* Measures include switching on oil-fired power plants
* Eni CEO sees end to crisis next weekend
* Gas committee to meet again on Tuesday
(Adds Eni, Gas Intensive execs, comments on Algeria, Libya)
By Stephen Jewkes and Alberto Sisto
Feb 6 Italy introduced a series of
emergency measures on Monday to offset the impact of reduced
natural gas imports from Russia as cold weather bit into
supplies and sent gas demand to record high levels.
Gas supplies to the European Union from Russia improved over
the weekend but have not fully recovered, and Italy convened a
crisis committee to handle what it called critical shortages of
In a statement on Monday, the Italian Industry Ministry said
it had decided to enforce so-called "interruptible" gas
contracts with industrial clients and to switch on oil-fired
power stations to partly replace gas-fired plants.
Italy uses cleaner natural gas to fuel around 50 percent of
its power generation portfolio.
Paolo Scaroni, chief executive of Italian oil and gas group
Eni, which imports the lion's share of Italian gas
produced abroad, told Italian TV that the switch to oil-fired

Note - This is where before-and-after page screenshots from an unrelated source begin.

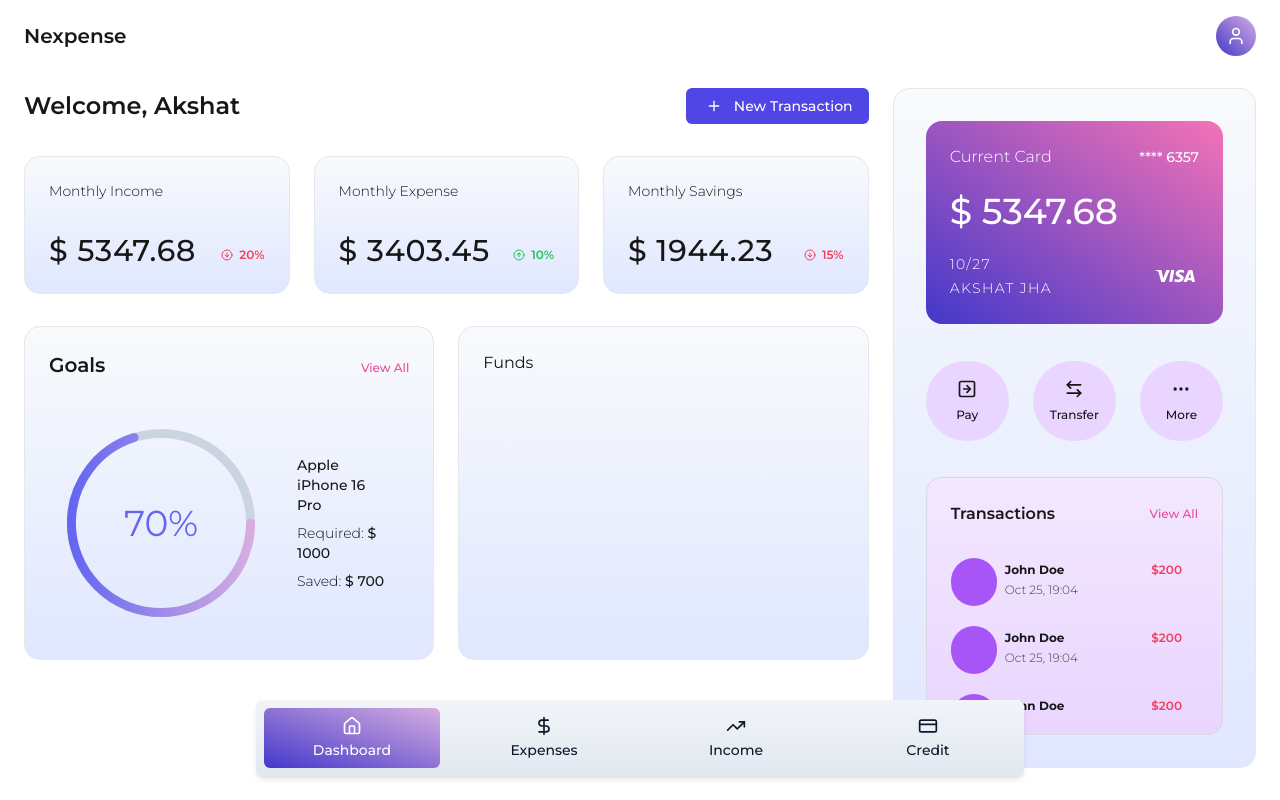
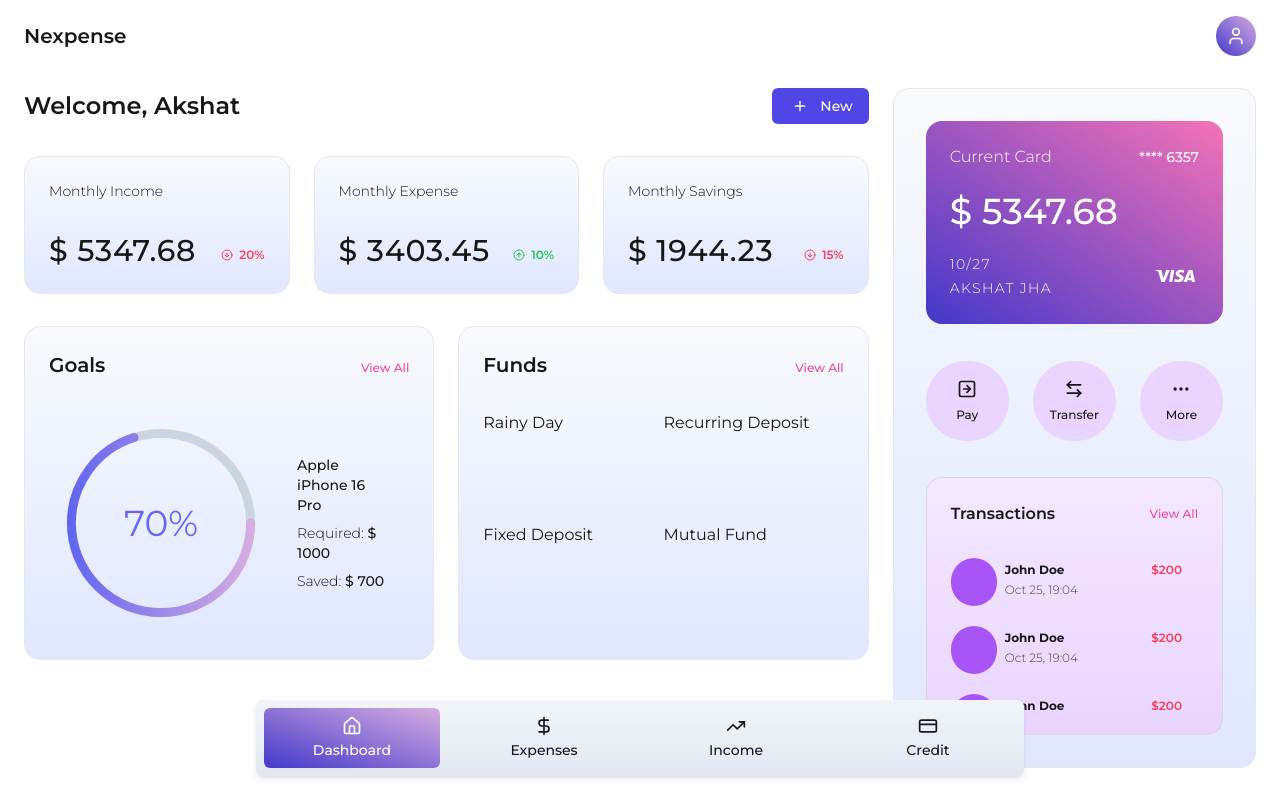
Before and after one commit to AkshatJha21/personal-finance, a Next.js app: page / in a window 1280 px wide. Built offline with nearby package versions, Linux system fonts and the light colour scheme.

Commit message:
funds to be added

```diff
--- a/components/custom/DashboardGrid.tsx
+++ b/components/custom/DashboardGrid.tsx
@@ -10,7 +10,7 @@ const DashboardGrid = () => {
                 </h1>
                 <button className="flex gap-x-2 items-center px-4 py-2 transition-colors bg-indigo-600 hover:bg-indigo-700 rounded-md text-white">
                     <PlusIcon className="h-4"/>
-                    <p className="text-sm font-medium">New Transaction</p>
+                    <p className="text-sm font-medium">New</p>
                 </button>
             </div>
             <div className="grid grid-cols-1 md:grid-cols-3 py-8 gap-6">
@@ -72,13 +72,22 @@ const DashboardGrid = () => {
                         </div>
                         <div className="flex flex-col p-6 gap-y-2">
                             <p className="text-sm font-medium">Apple iPhone 16 Pro</p>
-                            <p className="text-sm font-light">Required: <span className="font-medium">$ 1000</span></p>
-                            <p className="text-sm font-light">Saved: <span className="font-medium">$ 700</span></p>
+                            <p className="text-sm font-light dark:text-slate-200">Required: <span className="font-medium">$ 1000</span></p>
+                            <p className="text-sm font-light dark:text-slate-200">Saved: <span className="font-medium">$ 700</span></p>
                         </div>
                     </div>
                 </div>
                 <div className="flex flex-col gap-y-8 border rounded-2xl p-6 dark:border-neutral-500 bg-gradient-to-t dark:bg-gradient-to-b from-indigo-100 to-slate-50 dark:from-neutral-950 dark:to-white/5">
-                    Funds
+                    <div className="flex items-baseline justify-between">
+                        <p className="text-xl font-semibold">Funds</p>
+                        <button className="text-xs font-medium dark:text-pink-400 text-pink-500 hover:underline">View All</button>
+                    </div>
+                    <div className="grid grid-cols-2 h-full">
+                        <p>Rainy Day</p>
+                        <p>Recurring Deposit</p>
+                        <p>Fixed Deposit</p>
+                        <p>Mutual Fund</p>
+                    </div>
                 </div>
             </div>
         </div>
@@ -140,7 +149,7 @@ const TransactionHistory = () => {
                 <p className="font-semibold">Transactions</p>
                 <button className="text-xs font-medium dark:text-pink-400 text-pink-500 hover:underline">View All</button>
             </div>
-            <div className="flex flex-col w-full pt-6 overflow-y-scroll gap-y-1">
+            <div className="flex flex-col w-full pt-6 overflow-y-scroll gap-y-1 scrollbar-thin scrollbar-thumb-black/10 scrollbar-track-transparent dark:scrollbar-thumb-white/15 dark:scrollbar-track-transparent">
                 <Transaction />
                 <Transaction />
                 <Transaction />
--- a/package.json
+++ b/package.json
@@ -13,7 +13,8 @@
     "lucide-react": "^0.453.0",
     "next": "15.0.1",
     "react": "19.0.0-rc-69d4b800-20241021",
-    "react-dom": "19.0.0-rc-69d4b800-20241021"
+    "react-dom": "19.0.0-rc-69d4b800-20241021",
+    "tailwind-scrollbar": "^3.1.0"
   },
   "devDependencies": {
     "@types/node": "^20",
--- a/tailwind.config.ts
+++ b/tailwind.config.ts
@@ -14,6 +14,8 @@ const config: Config = {
       },
     },
   },
-  plugins: [],
+  plugins: [
+    require('tailwind-scrollbar')
+  ],
 };
 export default config;
```
Also changed, not shown: 1 other file (tests, documents, lock files or other folders).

plants and other measures taken by the government could generate
some 25 million cubic metres per day, or 8 percent to 9 percent
"I expect things to return to normal as of next weekend,"
Scaroni said on Italian TV.
Gas demand in Italy reached all-time highs on Sunday
following a sixth straight day of curtailed supply from Russia,
with Italian Industry Minister Corrado Passera describing the
situation as "critical."
Italy, which consumed some 78 billion cubic metres (bcm) of
gas in 2010, is 90 percent dependent on imported gas. In 2010 it
imported some 22 bcm from Russia and around 25 bcm from Algeria.
Gas imported from Libya through the Greenstream pipeline has
only recently come back on line after the conflict in the
country, with around 75 percent of pre-war flows back on tap.
According to data from Italian gas grid operator Snam
, the amount of Russian gas pumped into its network on
Monday was almost 20 percent less than the amount requested.
"Italy's dependence on (gas) imports is a problem, and the
Russian squeeze is certainly testing. But it's nowhere near as
dramatic as in the past when Russian gas imports were cut," says
Davide Tabarelli, head of energy think-tank Nomisma Energia.
The Russian-Ukraine gas crisis in the frigid winter of 2006
set alarm bells ringing across Europe and forced Italy to tap
strategic reserves. A second crisis in 2009 also affected flows.
Tabarelli said that while limited Russian imports was not an
immediate threat, cuts from another source such as Algeria, if
they occurred, would cause serious problems.
The cold spell in Europe has spread to areas of North Africa
and reports said Algeria has been hit by snow.
Italy's gas crisis committee, which is due to meet again on
Tuesday, has already called for a greater use of gas storage
capacity as well as stepping up national gas production and
alternative sources of gas imports.
Italy has some 10 bcm of working gas storage on top of 5.2
bcm of strategic reserves, which can only be tapped after a
ministerial decree. According to Snam, around 40 percent of
working gas capacity remains unused.
Gas Intensive, a gas consortium comprising 300 Italian
energy-intensive companies, said the priority should be to use
storage capacity and not enforce interruptible contracts, which
will increase costs for industry.
"The conditions do not justify, as a first move, the
interruption of supplies to companies. It seems to us a priority
to act on the reserves (storage) that are available," said the
president of Gas Intensive, Paolo Culicchi, on Monday.
Interruptible contracts allow large industrial customers to
get gas at cheaper rates, but the gas can be stopped in cases of
Bad weather has also affected the offshore liquefied natural
gas (LNG) plant at Rovigo, in northern Italy, which normally has
a capacity of 8 bcm. Energy group Edison controls the
"The LNG terminal is not fully operational. Last Saturday it
was functioning at 50 percent because of the bad weather. which
is slowing down loading operations," Edison director of
development Roberto Poti said on Monday.
(Additional reporting by Giancarlo Navach; Editing by Jane
Baird and Steve Orlofsky)